R2 = R.from_euler("xyz", euler, degrees=True).as_matrix()
# compare it
assert np.allclose(R, R2)


# Rodrigues

In the theory of three-dimensional rotation, Rodrigues’ rotation formula, named after Olinde Rodrigues, is an efficient algorithm for rotating a vector in space, given an axis and angle of rotation. By extension, this can be used to transform all three basis vectors to compute a rotation matrix in SO(3), the group of all rotation matrices, from an axis–angle representation. In other words, the Rodrigues’ formula provides an algorithm to compute the exponential map from so(3), the Lie algebra of SO(3), to SO(3) without actually computing the full matrix exponential.

For the 3D location v=(x,y,z), it could be rotated around axis k by angle $$\theta$$ as:

\begin{align*}v'&=v\cos(\theta)+(k\times v)\sin(\theta)+k(k\cdot v)\sin(1-\cos(\theta))\\&=(I+\sin(\theta)K+(1-\cos(\theta))K^2)v\\\mbox{where k}&=\begin{bmatrix}0&-k_z&k_y\\k_z&0&-k_x\\-k_y&k_x&0\end{bmatrix}\end{align*}
rodrigues = r.as_mrp()
print(rodrigues)
# get the rotation angle
print(4 * np.arctan(np.norm(rot)))
# get the rotation axis
print(rot / np.norm(rot))
R3 = R.from_mrp(rodrigues).as_matrix()
# compare it
assert np.allclose(R, R3)
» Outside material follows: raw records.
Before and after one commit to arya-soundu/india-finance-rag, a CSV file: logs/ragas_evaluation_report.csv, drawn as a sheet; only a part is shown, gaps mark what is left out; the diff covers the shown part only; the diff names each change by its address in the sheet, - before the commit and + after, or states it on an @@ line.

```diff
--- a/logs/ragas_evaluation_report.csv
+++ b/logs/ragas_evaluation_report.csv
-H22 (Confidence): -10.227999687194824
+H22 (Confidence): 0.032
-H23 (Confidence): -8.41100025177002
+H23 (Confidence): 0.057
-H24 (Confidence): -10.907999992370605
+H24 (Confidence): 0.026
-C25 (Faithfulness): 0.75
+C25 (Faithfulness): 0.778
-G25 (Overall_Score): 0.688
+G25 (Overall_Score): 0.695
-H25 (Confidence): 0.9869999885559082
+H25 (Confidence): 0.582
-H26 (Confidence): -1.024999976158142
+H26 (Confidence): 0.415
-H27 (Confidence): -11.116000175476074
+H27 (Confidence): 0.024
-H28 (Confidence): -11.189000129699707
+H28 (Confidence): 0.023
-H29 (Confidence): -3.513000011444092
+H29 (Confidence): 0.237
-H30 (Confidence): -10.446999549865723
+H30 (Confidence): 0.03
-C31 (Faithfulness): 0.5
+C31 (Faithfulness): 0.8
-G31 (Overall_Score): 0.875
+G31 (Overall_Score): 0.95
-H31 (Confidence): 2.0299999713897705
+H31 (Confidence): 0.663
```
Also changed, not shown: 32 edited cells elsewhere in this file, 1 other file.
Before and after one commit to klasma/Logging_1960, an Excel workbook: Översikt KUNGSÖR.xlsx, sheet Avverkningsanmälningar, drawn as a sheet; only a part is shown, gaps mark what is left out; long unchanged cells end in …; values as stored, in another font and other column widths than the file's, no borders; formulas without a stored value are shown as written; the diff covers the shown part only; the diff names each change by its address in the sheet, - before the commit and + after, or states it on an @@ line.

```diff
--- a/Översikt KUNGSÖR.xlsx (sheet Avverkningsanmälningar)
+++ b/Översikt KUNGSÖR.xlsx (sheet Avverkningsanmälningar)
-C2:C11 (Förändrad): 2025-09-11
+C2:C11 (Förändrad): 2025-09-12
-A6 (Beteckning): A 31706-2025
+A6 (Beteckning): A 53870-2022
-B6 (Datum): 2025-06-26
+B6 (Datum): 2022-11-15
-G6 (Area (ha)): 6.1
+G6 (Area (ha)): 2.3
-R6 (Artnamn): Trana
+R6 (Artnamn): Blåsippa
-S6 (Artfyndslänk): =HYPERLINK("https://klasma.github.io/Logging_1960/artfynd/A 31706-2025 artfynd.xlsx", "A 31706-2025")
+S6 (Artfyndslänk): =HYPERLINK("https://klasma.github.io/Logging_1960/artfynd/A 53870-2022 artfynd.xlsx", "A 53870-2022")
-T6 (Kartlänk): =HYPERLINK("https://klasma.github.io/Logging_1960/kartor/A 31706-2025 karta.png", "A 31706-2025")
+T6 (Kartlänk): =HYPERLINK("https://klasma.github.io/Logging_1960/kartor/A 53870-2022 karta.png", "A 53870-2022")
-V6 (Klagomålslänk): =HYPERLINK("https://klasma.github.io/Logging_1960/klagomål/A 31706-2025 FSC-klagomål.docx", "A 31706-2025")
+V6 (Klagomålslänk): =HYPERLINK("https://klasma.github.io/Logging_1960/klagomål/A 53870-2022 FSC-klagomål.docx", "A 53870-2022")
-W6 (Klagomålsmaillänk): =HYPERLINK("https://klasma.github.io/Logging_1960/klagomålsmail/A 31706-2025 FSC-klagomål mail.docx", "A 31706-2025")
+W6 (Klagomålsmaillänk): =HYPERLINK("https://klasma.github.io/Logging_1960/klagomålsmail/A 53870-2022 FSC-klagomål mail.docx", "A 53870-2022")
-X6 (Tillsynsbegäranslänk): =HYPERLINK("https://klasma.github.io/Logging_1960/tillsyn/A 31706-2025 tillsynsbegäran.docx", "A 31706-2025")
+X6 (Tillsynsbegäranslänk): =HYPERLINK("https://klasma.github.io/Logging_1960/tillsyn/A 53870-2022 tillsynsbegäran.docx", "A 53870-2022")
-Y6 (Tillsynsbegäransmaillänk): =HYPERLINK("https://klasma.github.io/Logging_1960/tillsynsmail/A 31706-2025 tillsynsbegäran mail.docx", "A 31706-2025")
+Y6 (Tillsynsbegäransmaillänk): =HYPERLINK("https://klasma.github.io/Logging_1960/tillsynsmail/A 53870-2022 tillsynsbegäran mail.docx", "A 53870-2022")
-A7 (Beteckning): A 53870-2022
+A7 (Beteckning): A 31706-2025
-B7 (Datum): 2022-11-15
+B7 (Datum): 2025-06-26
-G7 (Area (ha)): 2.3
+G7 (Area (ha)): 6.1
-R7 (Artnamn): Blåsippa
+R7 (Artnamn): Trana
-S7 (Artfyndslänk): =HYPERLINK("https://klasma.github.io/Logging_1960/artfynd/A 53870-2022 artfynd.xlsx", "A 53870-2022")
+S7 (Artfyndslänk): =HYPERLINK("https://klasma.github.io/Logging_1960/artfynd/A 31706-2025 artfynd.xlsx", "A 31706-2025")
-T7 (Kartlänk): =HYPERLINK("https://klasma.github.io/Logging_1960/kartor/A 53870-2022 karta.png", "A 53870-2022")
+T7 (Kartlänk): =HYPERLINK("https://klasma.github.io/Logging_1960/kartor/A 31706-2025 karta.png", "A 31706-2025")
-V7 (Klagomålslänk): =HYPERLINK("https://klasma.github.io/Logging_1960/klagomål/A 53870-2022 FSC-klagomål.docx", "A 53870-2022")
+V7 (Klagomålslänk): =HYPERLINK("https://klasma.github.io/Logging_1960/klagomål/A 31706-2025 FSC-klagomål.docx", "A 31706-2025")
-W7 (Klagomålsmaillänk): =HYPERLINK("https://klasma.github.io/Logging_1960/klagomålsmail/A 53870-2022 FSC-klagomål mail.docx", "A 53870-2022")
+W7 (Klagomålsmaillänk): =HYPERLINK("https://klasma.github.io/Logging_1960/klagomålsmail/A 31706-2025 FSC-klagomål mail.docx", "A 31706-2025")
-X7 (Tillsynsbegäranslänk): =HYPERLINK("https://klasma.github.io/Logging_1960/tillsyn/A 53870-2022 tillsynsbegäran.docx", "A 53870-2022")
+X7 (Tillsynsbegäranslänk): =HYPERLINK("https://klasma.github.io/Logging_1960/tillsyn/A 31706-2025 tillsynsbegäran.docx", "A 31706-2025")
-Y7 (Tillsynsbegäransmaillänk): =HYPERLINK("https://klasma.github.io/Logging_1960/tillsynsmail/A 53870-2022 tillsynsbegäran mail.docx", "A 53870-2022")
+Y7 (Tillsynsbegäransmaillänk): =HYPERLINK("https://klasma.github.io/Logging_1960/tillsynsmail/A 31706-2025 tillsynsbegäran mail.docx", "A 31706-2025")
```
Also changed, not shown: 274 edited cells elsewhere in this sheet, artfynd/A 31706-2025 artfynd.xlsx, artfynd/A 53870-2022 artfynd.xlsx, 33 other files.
in scipy.spatial.transform.Rotation, MRPs are a 3 dimensional vector co-directional to the axis of rotation and whose magnitude is equal to tan(theta / 4), where theta is the angle of rotation (in radians)

# Rotation Vector

In mathematics, the axis–angle representation of a rotation parameterizes a rotation in a three-dimensional Euclidean space by two quantities: a unit vector e indicating the direction of an axis of rotation, and an angle θ describing the magnitude of the rotation about the axis.

rot = r.as_rotvec(degrees=True)
print(rot)
# get the rotation angle
print(np.norm(rot))
# get the rotation axis
print(rot / np.norm(rot))
R4 = R.from_rotvec(rot, degrees=True).as_matrix()
# compare it
assert np.allclose(R, R4)


# Quanterion

Unit quaternions, known as versors, provide a convenient mathematical notation for representing spatial orientations and rotations of elements in three dimensional space. Specifically, they encode information about an axis-angle rotation about an arbitrary axis. Compared to rotation matrices, quaternions are more compact, efficient, and numerically stable. Compared to Euler angles, they are simpler to compose.

The rotation of angle around the axis defined by the unit vector (x,y, z) could be also written as xi+yj+zk, where i, j, k are unit vectors representing the three Cartesian axes. It can be represented by a quaternion. This can be done using an extension of Euler’s formula:

$e^{\frac{\theta}{2}(xi+yj+zk)}=\cos(\frac{\theta}{2})+(xi+yj+zk)\sin(\frac{\theta}{2})$

With quanterion q, rotation for a point v=(x,y,z) could be written as:

$v'=qvq^{-1}$

The quanterion q could be converted to a rotation matrix as:

\begin{align*}R&=\begin{bmatrix}1-2s(q_j^2+q_k^2)&2s(q_iq_j-q_kq_r)&2s(q_iq_k+q_jq_r)\\2s(q_iq_j+q_kq_r)&1-2s(q_i^2+q_k^2)&2s(q_jq_k-q_iq_r)\\2s(q_iq_k-q_jq_r)&2s(q_jq_k+q_iq_r)&1-2s(q_i^2+q_j^2)\end{bmatrix}\\\mbox{where s}&=\lVert q\rVert^{-2}\end{align*}
quat = r.as_quat()
print(quat)
# get the rotation angle
print(quat[3:])
# get the rotation axis
print(quat[:3])
R5 = R.from_quat(quat).as_matrix()
# compare it
assert np.allclose(R, R5)

Written on September 27, 2022